Copies of all lines that contain "export" are needed; take them from the data below.

═════ Input for this task

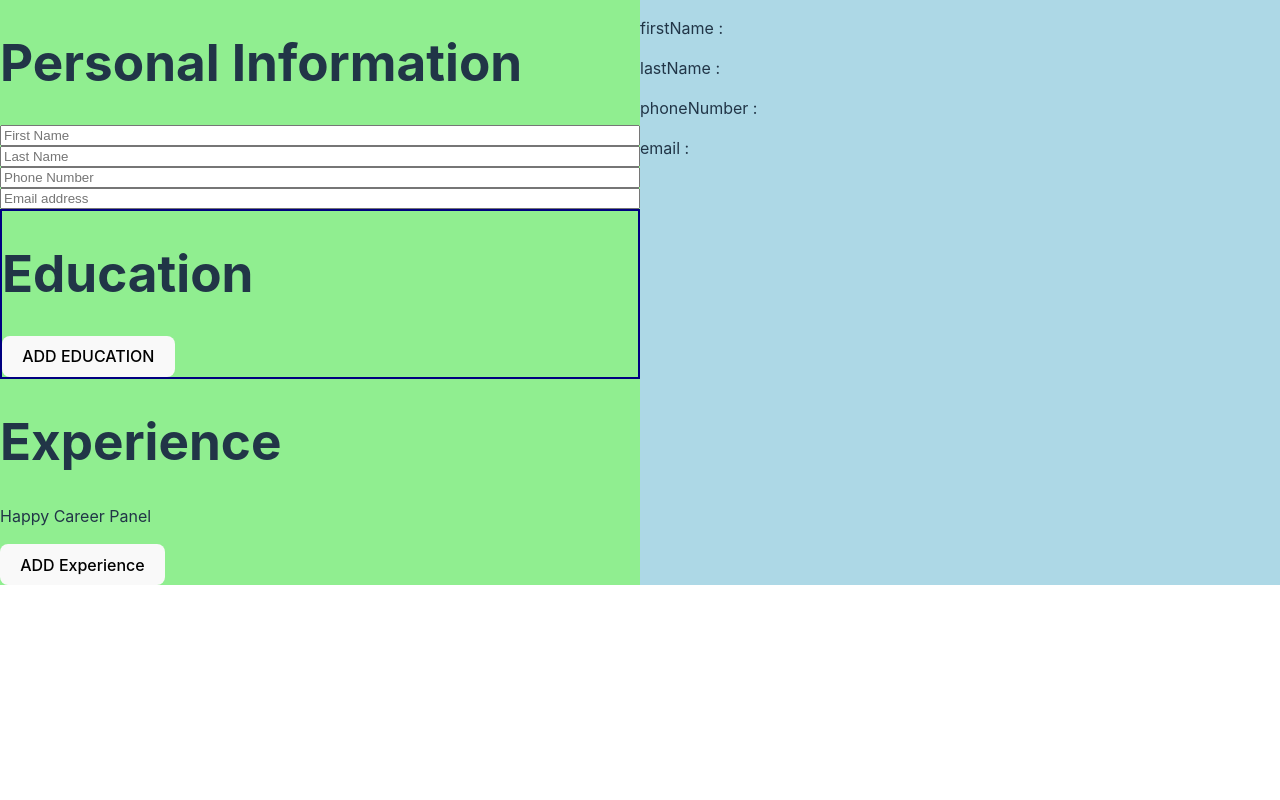
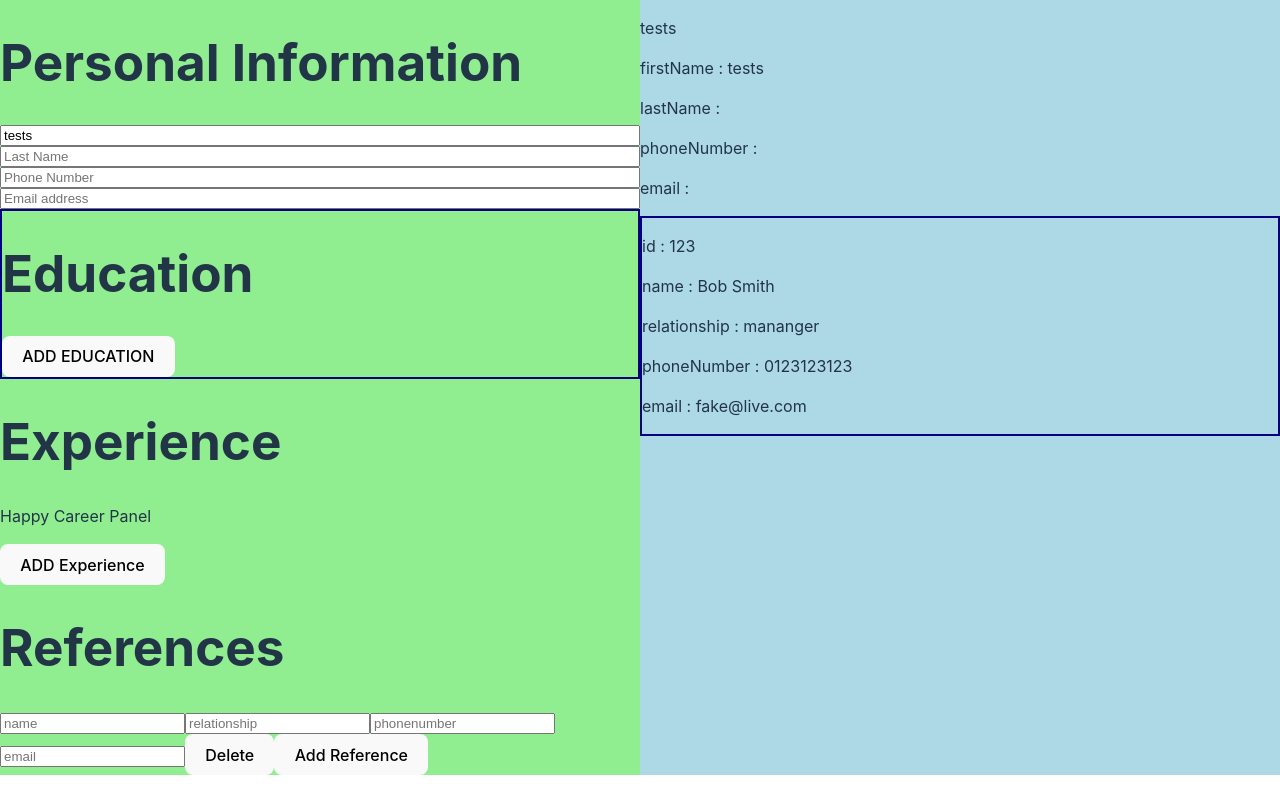
Before and after one commit to BrynyPatchett/cv-generator, a React (Vite) app: page / in a window 1280 px wide. Built offline with nearby package versions, Linux system fonts and the light colour scheme.

Commit message:
Added basic references rendering, moved addCredential functionality to Util folder

```diff
--- a/src/App.jsx
+++ b/src/App.jsx
@@ -4,6 +4,7 @@ import TextBox from "./components/textbox";
 import PersonalInfo from "./components/personalInfo";
 import EducationPanel from "./components/educationPanel";
 import CareerPanel from "./components/careerPanel"
+import ReferencesPanel from "./components/referencesPanel";
 
 
 
@@ -19,7 +20,7 @@ function App() {
 
   //personinfo object contain information about a person
   const [personinfo, setPersonalInfo] = useState({
-    firstName: "",
+    firstName: "tests",
     lastName: "",
     phoneNumber: "",
     email: "",
@@ -36,6 +37,8 @@ function App() {
     // { id: 123123, companyName: "Briscoes", position:"manager", responsiblity:"Managing", dateStart: "2012", dateEnd:"2022" },
     // { id: 121223, companyName: "asd", position:"asd", responsiblity:"asd", dateStart: "2012", dateEnd:"2022" }
   ]);
+
+  const [references, setReferences] = useState([{id:123,name:"Bob Smith",relationship:"mananger", phoneNumber:"0123123123",email:"fake@live.com"}])
 
   //going to be two sides
 
@@ -58,6 +61,10 @@ function App() {
   return latestId(careerExperiences);
   },[])
 
+  const largestReferenceId = useMemo(() => {
+    return latestId(references);
+    },[])
+
 
 
 
@@ -72,7 +79,7 @@ function App() {
       <div className="inputLeft">
         {/*Personal Info ssection, inputs edit personinfo */}
         <h1>Personal Information</h1>
-        <PersonalInfo updatePersonalInfo={updatePersonalInfo} />
+        <PersonalInfo personalInfo={personinfo}updatePersonalInfo={updatePersonalInfo} />
         {/*Eduacational experience section */}
         <EducationPanel
           educationCredentials={educationCredentials}
@@ -82,6 +89,7 @@ function App() {
         />
         {/*Career experience section */}
         <CareerPanel careerExperiences={careerExperiences} setcareerExperiences={setcareerExperiences}  largestId={largestExperienceId}/>
+        <ReferencesPanel references={references} setReferences={setReferences} largestId={largestReferenceId}/>
       </div>
 
       <div className="outputRight">
@@ -106,7 +114,15 @@ function App() {
               <p key={field}>{field + " : " + cred[field]}</p>
             ))}
           </div>
-        ))}
+        ))}    {/* Basic rendering of career info*/}
+        {references.map((cred) => (
+        <div key={cred.id} className="education-section">
+          {Object.keys(cred).map((field) => (
+            <p key={field}>{field + " : " + cred[field]}</p>
+          ))}
+        </div>
+      ))}
+
       </div>
     </>
   );
--- a/src/components/careerPanel.jsx
+++ b/src/components/careerPanel.jsx
@@ -1,5 +1,6 @@
 /* eslint-disable react/prop-types */
 import { useState } from "react";
+import {addNewCredential} from "../untils/stateUtils";
 import CareerSection from "./careerSection"
 
 
@@ -8,10 +9,7 @@ function CareerPanel({careerExperiences, setcareerExperiences, largestId})
 {
 
     const [elementCount,setElementCount] = useState(largestId + 1);
-    function addNewCareerExperience(){
-        setcareerExperiences([...careerExperiences,{id:elementCount}]);
-        setElementCount(elementCount + 1);
-    }
+
 
     return (
         <>
@@ -23,7 +21,7 @@ function CareerPanel({careerExperiences, setcareerExperiences, largestId})
         )))}
 
         {/* <CareerSection /> */}
-        <button type="" onClick={addNewCareerExperience}>ADD Experience</button>
+        <button type="" onClick={()=>addNewCredential(elementCount,setElementCount,careerExperiences, setcareerExperiences)}>ADD Experience</button>
 
         </>
     )
--- a/src/components/educationPanel.jsx
+++ b/src/components/educationPanel.jsx
@@ -1,5 +1,6 @@
 /* eslint-disable react/prop-types */
 import { useState } from 'react';
+import {addNewCredential} from "../untils/stateUtils";
 
 import EducationSection from './educationSection'
 
@@ -8,10 +9,6 @@ function EducationPanel({educationCredentials,setEducationCredentials,largestId}
 
   const [elementCount,setElementCount] = useState(largestId + 1);
 
-  function AddNewEducationCred(){
-    setEducationCredentials([...educationCredentials,{id:elementCount}]);
-    setElementCount(elementCount+ 1);
-  }
 
   return (
   <div className="education-section">
@@ -28,7 +25,7 @@ function EducationPanel({educationCredentials,setEducationCredentials,largestId}
 
 
 
-  <button type="" onClick={()=>AddNewEducationCred()} >ADD EDUCATION</button>
+  <button type="" onClick={()=>addNewCredential(elementCount,setElementCount,educationCredentials,setEducationCredentials)} >ADD EDUCATION</button>
 
   </div>);
 }
--- a/src/components/personalInfo.jsx
+++ b/src/components/personalInfo.jsx
@@ -1,5 +1,5 @@
 /* eslint-disable react/prop-types */
-function PersonalInfo({updatePersonalInfo}) {
+function PersonalInfo({personalInfo,updatePersonalInfo}) {
 
   return (
     <>
@@ -7,6 +7,7 @@ function PersonalInfo({updatePersonalInfo}) {
         <input
           onChange={(e) => updatePersonalInfo(e, "firstName")}
           placeholder="First Name"
+          defaultValue={personalInfo.firstName !== "" ? personalInfo.firstName : ""}
         />
         <input
           onChange={(e) => updatePersonalInfo(e, "lastName")}
--- /dev/null
+++ b/src/components/referencesPanel.jsx
@@ -0,0 +1,27 @@
+import { useState } from "react";
+import ReferencesSection from "./referencesSection";
+import {addNewCredential} from "../untils/stateUtils";
+
+function ReferencesPanel({references,setReferences,largestId}){
+
+    const [elementCount,setElementCount] = useState(largestId +1);
+
+    return (
+        <>
+        <h1>References</h1>
+        {/* {{id:123,name:"Bob Smith",relationship:"mananger", phoneNumber:"0123123123",email:"fake@live.com"}} */}
+        {references.map((ref)=>(
+            // <p key={ref.id}>{ref.id + " " + ref.name + " " +  ref.relationship + " " +  ref.phoneNumber + " " + ref.email }</p>
+            <ReferencesSection key={ref.id} refx={ref} references={references} setReferences={setReferences} />
+        ))}
+
+        <button onClick={()=>addNewCredential(elementCount,setElementCount,references,setReferences)}>Add Reference</button>
+        </>
+
+
+    )
+
+
+}
+
+export default ReferencesPanel;
--- /dev/null
+++ b/src/components/referencesSection.jsx
@@ -0,0 +1,31 @@
+
+
+function ReferencesSection({refx,references,setReferences}){
+
+    function removeCredntial(){
+        setReferences(references.filter(elem => elem.id !== refx.id));
+    }
+
+    function updateCredntial(value,field){
+        setReferences(references.map((elem)=>{
+            if(elem.id === refx.id){
+                return {...elem,[field]:value}
+            }
+            else{
+                return elem;
+            }
+        }))
+
+    }
+
+
+    return <>
+        <input type="text" onChange={(e)=>updateCredntial(e.target.value,"name")} placeholder="name" />
+        <input type="text" onChange={(e)=>updateCredntial(e.target.value,"relationship")} placeholder="relationship" />
+        <input type="text" onChange={(e)=>updateCredntial(e.target.value,"phonenumber")} placeholder="phonenumber" />
+        <input type="text" onChange={(e)=>updateCredntial(e.target.value,"email")} placeholder="email" />
+        <button onClick={removeCredntial}>Delete</button>
+    </>
+}
+
+export default ReferencesSection;
--- /dev/null
+++ b/src/untils/stateUtils.js
@@ -0,0 +1,8 @@
+
+/* Takes an array of Credential and and id eleent and creates a new Credential with the newest ID */
+export function addNewCredential(elementCount,setElementCount,credentials,setCredentials){
+
+    setCredentials([...credentials,{id:elementCount}]);
+    setElementCount(elementCount+1);
+
+}
```
Also changed, not shown: src/components/panel.jsx (added), src/components/section.jsx (added).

══════════

Your solution =
+export default ReferencesPanel;
+export default ReferencesSection;
+export function addNewCredential(elementCount,setElementCount,credentials,setCredentials){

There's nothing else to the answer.